Despite humidity and temperature climbing into the 90s, the Union Square Market was packed as ever this Friday and Saturday with shoppers angling for the first flush of greenhouse tomatoes—which will rule for a few more weeks until the real crop shows up. The market in late June can now officially be called a bounty: there is a full selection of lettuces, chards, and other hearty greens; the first broccoli and cauliflower is here; the bunches of herbs are no longer small and babyish but large, flowing, and generous. Strawberries are on their way out, replaced with all manner of cherry, from sour to red and yellow sweet varieties. The first raspberries—still quite tart, to put it nicely—are also appearing, along with small blueberries. Beets are to be found, as well as the first signs of the long season of summer squash/zucchini.
On Friday, my first stop was Berried Treasures, where I found what were probably the best sugar snap peas in the market—a June vegetable that won't be around forever. "Tasting is believing," a nearby sign read, and I noticed lots of believers.
Conuco Farms near New Paltz, New York had one of the most beautiful spreads in the market: bunches of beets in all colors, various squash, broccoli, fresh garlic, and garlic scapes.
Fresh garlic can be used like regular garlic, but the normally papery membranes between cloves can be used, because it's never cured dry like what you'd buy in a grocery store. The flavor is a bit milder. Scapes are a curly part of the plant that farmers used to throw away, until somebody realized they could be chopped and stir-fried, or blended into an intoxicating pesto.
Migliorelli Farms, one of the largest vendors with stands in greenmarkets all over New York, has settled into the long haul of summer with their endless bins of chard, kale, spinach, and any other cook-able green you could imagine. While these vegetables have been around for a month or so, all the bunches are bigger and more generous, especially the herbs, like basil.
Jersey Fresh had the largest spread of tomatoes out of anyone at the market, from cartons of heirloom cherries to plum to traditional round red. They confirmed that they were all grown in greenhouses, but with real soil and not hydroponically, "so you shouldn't be able to tell the difference." That's almost true—they taste great—but there's nothing like a tomato ripened by pure, unadulterated sunshine (those tomatoes are just a few weeks away). They also had an enormous pile of sour red cherries.
My favorite find at the market was Esopus Creek Farm, who have recently started coming on Fridays. They are a part of the Certified Naturally Grown program, an alternative to the USDA's Organic certification, which many feel is not supportive of small, diversified farmers who cannot afford the extensive paperwork and fees (which corporate organic farms can).
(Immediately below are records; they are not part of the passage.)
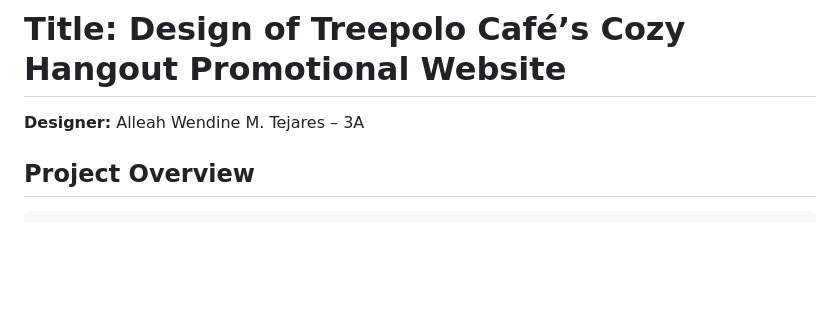
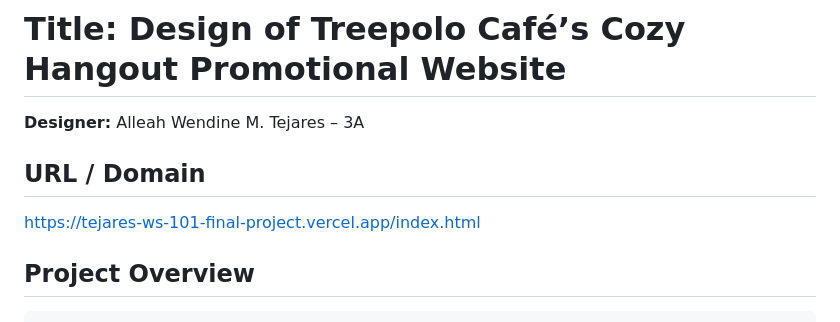
Before and after one commit to tejaresalleah-pixel/Tejares_WS101_FinalProject, a Markdown page: WS_TREEPOLO/README.md, the part around the change. Rendered like a GitHub page; blank space fills up the shorter version.

```diff
--- a/WS_TREEPOLO/README.md
+++ b/WS_TREEPOLO/README.md
@@ -1,6 +1,10 @@
 # Title: Design of Treepolo Café’s Cozy Hangout Promotional Website
 
 **Designer:** Alleah Wendine M. Tejares – 3A
+
+## URL / Domain
+[https://tejares-ws-101-final-project.vercel.app/index.html](https://tejares-ws-101-final-project.vercel.app/index.html)
+
 
 ## Project Overview
     This project focuses on designing a promotional website for **Treepolo Café**, a nature-inspired dining destination in Antique known for its rustic ambiance and relaxing “al fresco” experience. The website is targeted at local coffee enthusiasts, digital nomads, and travelers seeking a peaceful, aesthetically pleasing hangout.
```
Their produce was stunning: heirloom lettuces, bunches of mizuna, and beets. The lettuces were most enticing, especially the speckled Red Leaf lettuce and the Speckled Trout lettuce (an heirloom). I asked what made them choose these particular varieties: was the flavor different? Not really, but they sure are beautiful. "The chefs snapped it up," they said. I'm looking forward to what else they'll have at the market in weeks to come—they specialize in heirloom offerings.
What's in Season
Cherries Raspberries Blueberries Cookable greens (chard, kale, spinach, etc.) Lettuces Herbs Fresh garlic Garlic scapes Broccoli Cauliflower Beets Squash / Zucchini Greenhouse tomatoes Potatoes Radishes
Outdoor Tomatoes Corn Fennel Carrots Lots more berries Onions Peaches